The cake is dense, lush, and intensely chocolatey and while it is full of butter and eggs, it’s flourless (using ground almonds) and sugarless. I used sugarless chocolate chips (you can find several brands in grocery stores). I also provide a sugar version of the recipe below. The two layers of meringue (one as topping for the cake and one for the crown) add a lovely crunchy chewiness to every moist chocolatey bite. The meringue does use sugar. I tried a sugarless keto version but the mountains fell flat. I went with Italian Meringue (made with hot syrup) as it holds its shape best.
Black Madonna Crown Cake
- 1 cup of sugarless chocolate chips (or bittersweet chocolate, roughly chopped)

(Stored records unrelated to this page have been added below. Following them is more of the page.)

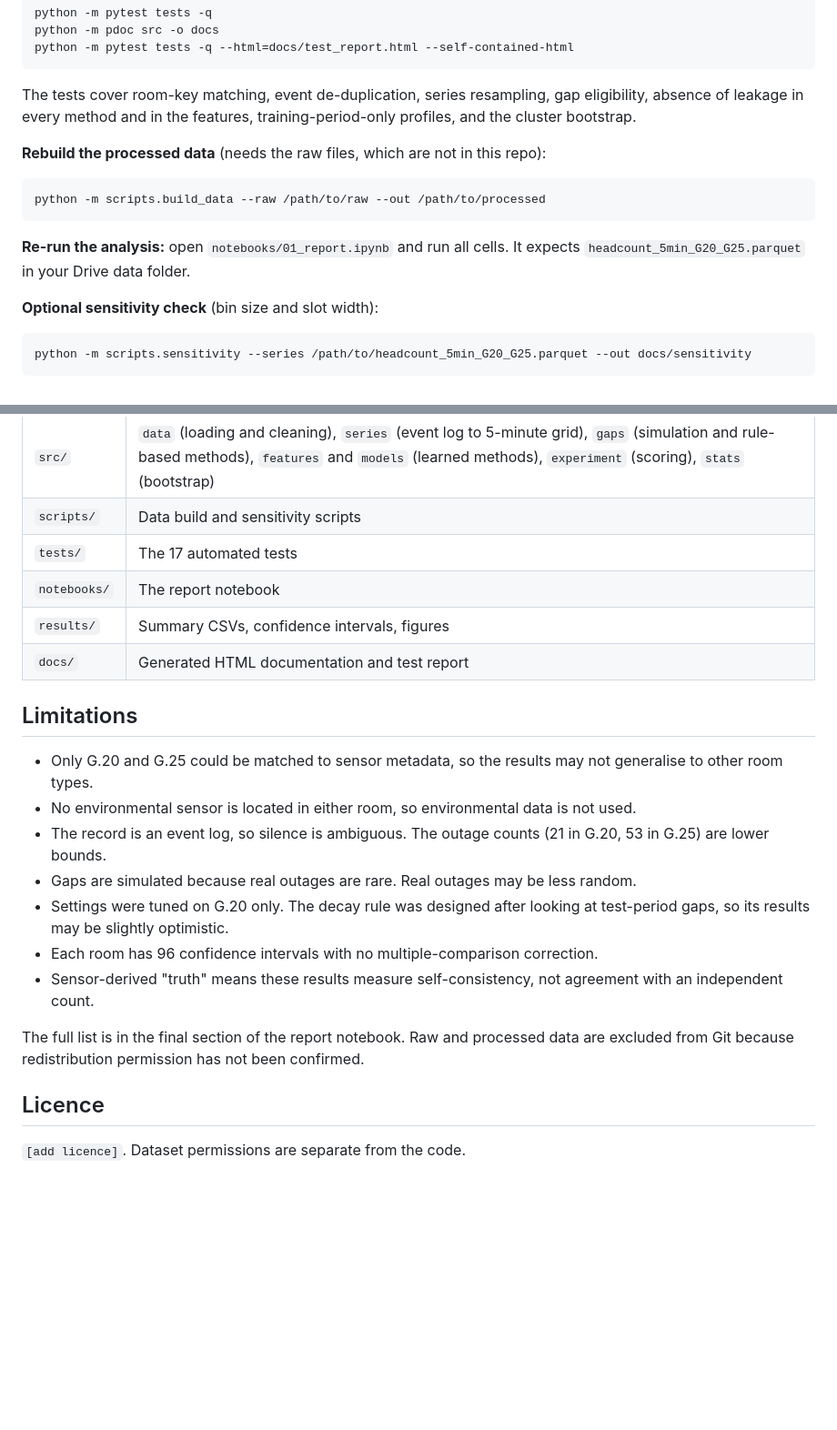
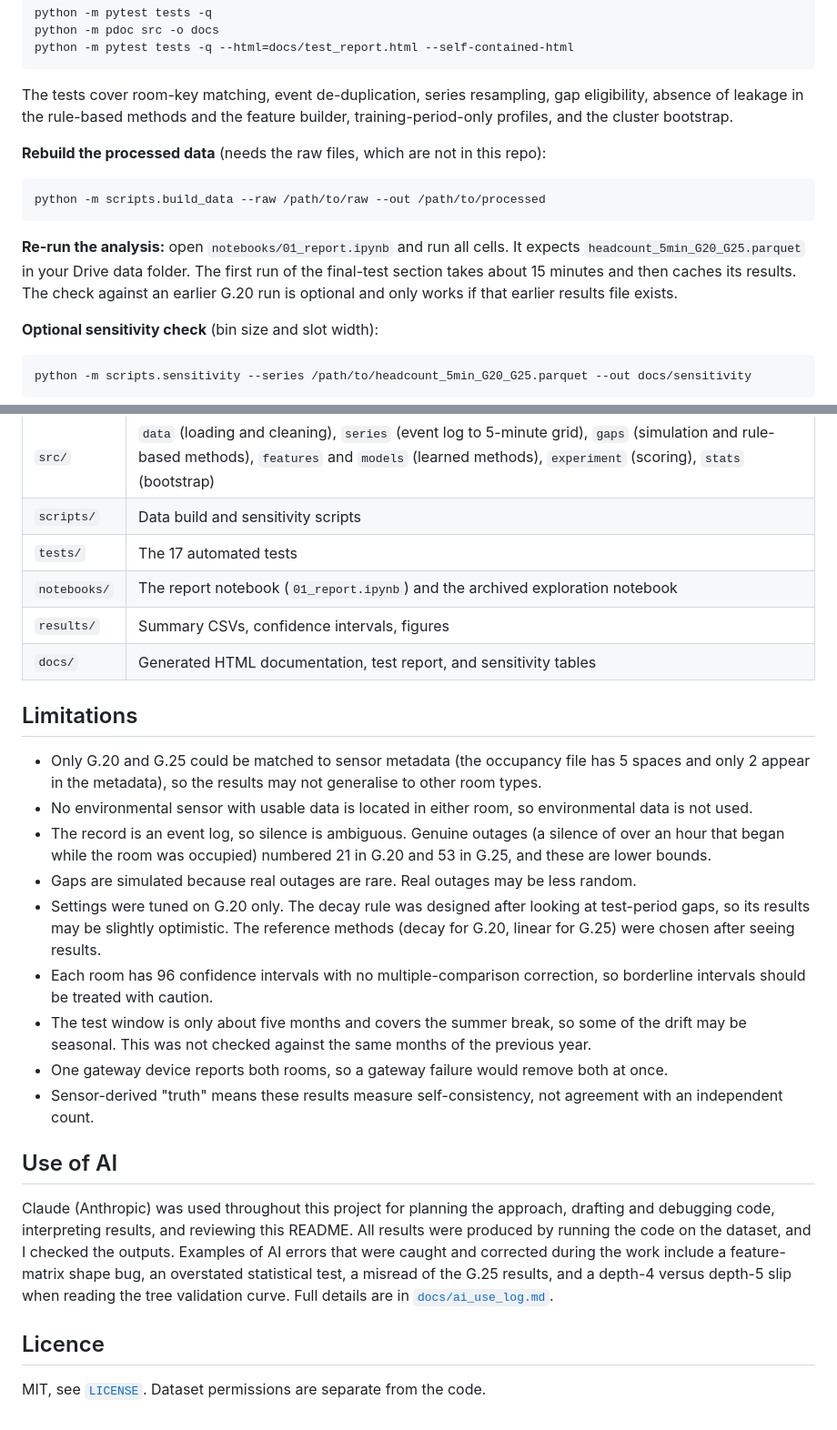
Before and after one commit to bwuu0042/Occupancy-Gap-Reconstruction, a Markdown page: README.md, 2 parts joined by grey strips. Shown at 91% size. Rendered like a GitHub page; blank space fills up the shorter version.

````diff
--- a/README.md
+++ b/README.md
@@ -63,7 +78,7 @@ python -m pdoc src -o docs
 python -m pytest tests -q --html=docs/test_report.html --self-contained-html
 ```
 
-The tests cover room-key matching, event de-duplication, series resampling, gap eligibility, absence of leakage in every method and in the features, training-period-only profiles, and the cluster bootstrap.
+The tests cover room-key matching, event de-duplication, series resampling, gap eligibility, absence of leakage in the rule-based methods and the feature builder, training-period-only profiles, and the cluster bootstrap.
 
 **Rebuild the processed data** (needs the raw files, which are not in this repo):
 
@@ -71,7 +86,7 @@ The tests cover room-key matching, event de-duplication, series resampling, gap
 python -m scripts.build_data --raw /path/to/raw --out /path/to/processed
 ```
 
-**Re-run the analysis:** open `notebooks/01_report.ipynb` and run all cells. It expects `headcount_5min_G20_G25.parquet` in your Drive data folder.
+**Re-run the analysis:** open `notebooks/01_report.ipynb` and run all cells. It expects `headcount_5min_G20_G25.parquet` in your Drive data folder. The first run of the final-test section takes about 15 minutes and then caches its results. The check against an earlier G.20 run is optional and only works if that earlier results file exists.
 
 **Optional sensitivity check** (bin size and slot width):
 
@@ -86,22 +101,26 @@ python -m scripts.sensitivity --series /path/to/headcount_5min_G20_G25.parquet -
 | `src/` | `data` (loading and cleaning), `series` (event log to 5-minute grid), `gaps` (simulation and rule-based methods), `features` and `models` (learned methods), `experiment` (scoring), `stats` (bootstrap) |
 | `scripts/` | Data build and sensitivity scripts |
 | `tests/` | The 17 automated tests |
-| `notebooks/` | The report notebook |
+| `notebooks/` | The report notebook (`01_report.ipynb`) and the archived exploration notebook |
 | `results/` | Summary CSVs, confidence intervals, figures |
-| `docs/` | Generated HTML documentation and test report |
+| `docs/` | Generated HTML documentation, test report, and sensitivity tables |
 
 ## Limitations
 
-- Only G.20 and G.25 could be matched to sensor metadata, so the results may not generalise to other room types.
-- No environmental sensor is located in either room, so environmental data is not used.
-- The record is an event log, so silence is ambiguous. The outage counts (21 in G.20, 53 in G.25) are lower bounds.
+- Only G.20 and G.25 could be matched to sensor metadata (the occupancy file has 5 spaces and only 2 appear in the metadata), so the results may not generalise to other room types.
+- No environmental sensor with usable data is located in either room, so environmental data is not used.
+- The record is an event log, so silence is ambiguous. Genuine outages (a silence of over an hour that began while the room was occupied) numbered 21 in G.20 and 53 in G.25, and these are lower bounds.
 - Gaps are simulated because real outages are rare. Real outages may be less random.
-- Settings were tuned on G.20 only. The decay rule was designed after looking at test-period gaps, so its results may be slightly optimistic.
-- Each room has 96 confidence intervals with no multiple-comparison correction.
+- Settings were tuned on G.20 only. The decay rule was designed after looking at test-period gaps, so its results may be slightly optimistic. The reference methods (decay for G.20, linear for G.25) were chosen after seeing results.
+- Each room has 96 confidence intervals with no multiple-comparison correction, so borderline intervals should be treated with caution.
+- The test window is only about five months and covers the summer break, so some of the drift may be seasonal. This was not checked against the same months of the previous year.
+- One gateway device reports both rooms, so a gateway failure would remove both at once.
 - Sensor-derived "truth" means these results measure self-consistency, not agreement with an independent count.
 
-The full list is in the final section of the report notebook. Raw and processed data are excluded from Git because redistribution permission has not been confirmed.
+## Use of AI
+
+Claude (Anthropic) was used throughout this project for planning the approach, drafting and debugging code, interpreting results, and reviewing this README. All results were produced by running the code on the dataset, and I checked the outputs. Examples of AI errors that were caught and corrected during the work include a feature-matrix shape bug, an overstated statistical test, a misread of the G.25 results, and a depth-4 versus depth-5 slip when reading the tree validation curve. Full details are in [`docs/ai_use_log.md`](docs/ai_use_log.md).
 
 ## Licence
 
-`[add licence]`. Dataset permissions are separate from the code.
+MIT, see [`LICENSE`](LICENSE). Dataset permissions are separate from the code.
````
Also changed, not shown: other parts of README.md (+28 -13 lines).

- 3/4 cup of butter
- 4 large eggs, separated
- 1 egg white
- 1½ tablespoons rose water
- 1 cup granulated sugar (ONLY IF NOT USING SUGARLESS CHOCOLATE)

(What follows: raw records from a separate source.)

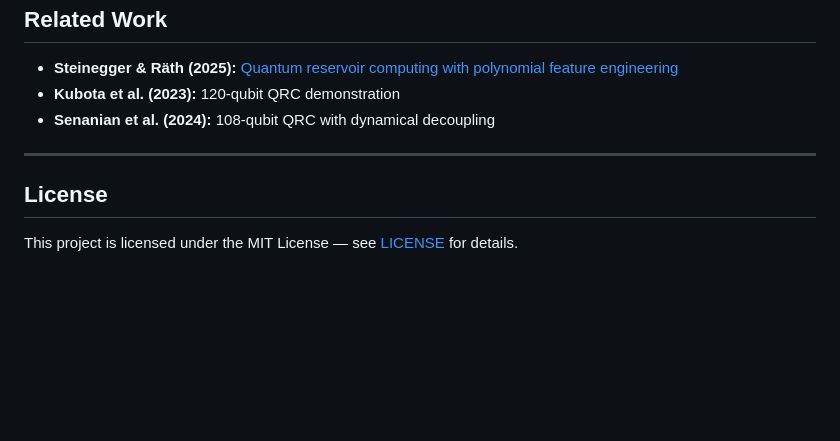
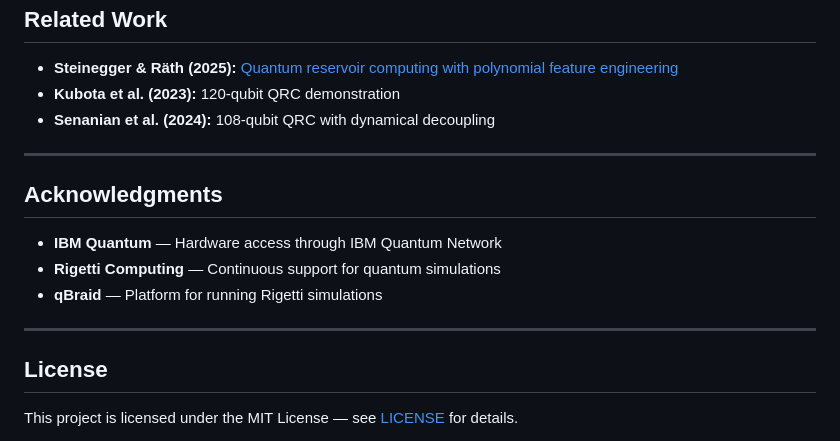
Before and after one commit to QDaria/qrc, a Markdown page: README.md, the part around one of its changes. Rendered like a GitHub page; blank space fills up the shorter version.

Commit message:
Add GitHub badge and acknowledgments to README

```diff
--- a/README.md
+++ b/README.md
@@ -199,6 +200,14 @@ pdflatex qrc_paper.tex  # Run twice for references
 
 ---
 
+## Acknowledgments
+
+- **IBM Quantum** — Hardware access through IBM Quantum Network
+- **Rigetti Computing** — Continuous support for quantum simulations
+- **qBraid** — Platform for running Rigetti simulations
+
+---
+
 ## License
 
 This project is licensed under the MIT License — see [LICENSE](LICENSE) for details.
```
Also changed, not shown: other parts of README.md (+1 -0 lines).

- 1 cup almond flour/ground almonds
- ¼ teaspoon salt
- ¾ cup granulated sugar
- ¼ cup water
- ½ cup egg whites (about 4 large egg whites)
- 1 tablespoon rose water
Preheat the oven to 350F. Grease the bottom and sides of an 8-inch springform pan. Wrap the outside bottom and sides of the pan with aluminum foil to prevent leaking.
Place chocolate and butter in a medium heat-proof bowl and set the bowl over a saucepan of simmering water, and stir occasionally until melted. Set aside.
In a large bowl, place egg yolks and ½ cup sugar, (if you are using) and beat until pale frothy, and thick. Stir in chocolate mixture, rose water, almond flour, and salt. Beat all egg whites and the remaining ½ cup of sugar (if using) on high speed until thick, shiny, soft peaks form.
Using a spatula, fold in 2/3 of the egg white mixture into the chocolate mixture until mixed. Pour batter into the prepared cake pan and smooth the top. Add a final layer of egg white to the top of the cake batter, and swirl gently into the top, leaving some “puffy” volume for your meringue crown.
In a medium-sized saucepan, combine the sugar and water. Heat over low heat, stirring until the sugar has dissolved. Once the sugar has dissolved, turn the heat to medium-high and allow the syrup to come to a boil.
In the meantime, add the egg whites to a medium-sized, heatproof bowl and beat (or use a mixer fitted with the whisk attachment) until foamy and the whites are almost able to hold soft peaks.
Once the syrup is boiling, clip on a candy (or sugar) thermometer. Cook until the syrup reaches 116°C/240°F, then take the pan off the heat and slowly drizzle the hot syrup into the bowl with the foamy egg whites, mixing continuously to prevent the eggs from scrambling. Once all the syrup has been added, add rose water, and keep mixing until the bottom of the bowl feels cool to the touch and the meringue has cooled down to body temperature.
Spread about half of your egg white mixture over the top of the cake. Bake for 15 minutes.
Remove cake from oven. Allow to cool slightly. Meanwhile, place the remaining meringue into a piping back and pipe your “crown” around the edges of the cake. Return to the oven and bake for 20-25 more minutes. The cake should be set on the sides but just a little jiggly in the middle. Allow to cool on a wire rack, then refrigerate for at least 4 hours until completely set.
Serve with a dusting of icing sugar and rose sugar too.
P.S. Gather Victoria Patrons – there is also a recipe for a Floral Crown Cake adorned and frosted with the edible flowers for the Queen of May, the Blessed Virgin Mary, and her predecessors, the ancient goddesses, fairy queens, and village girls who once bore this title – and wore the magical floral crown! (Just search Floral Crown Cake or Crowning Glory)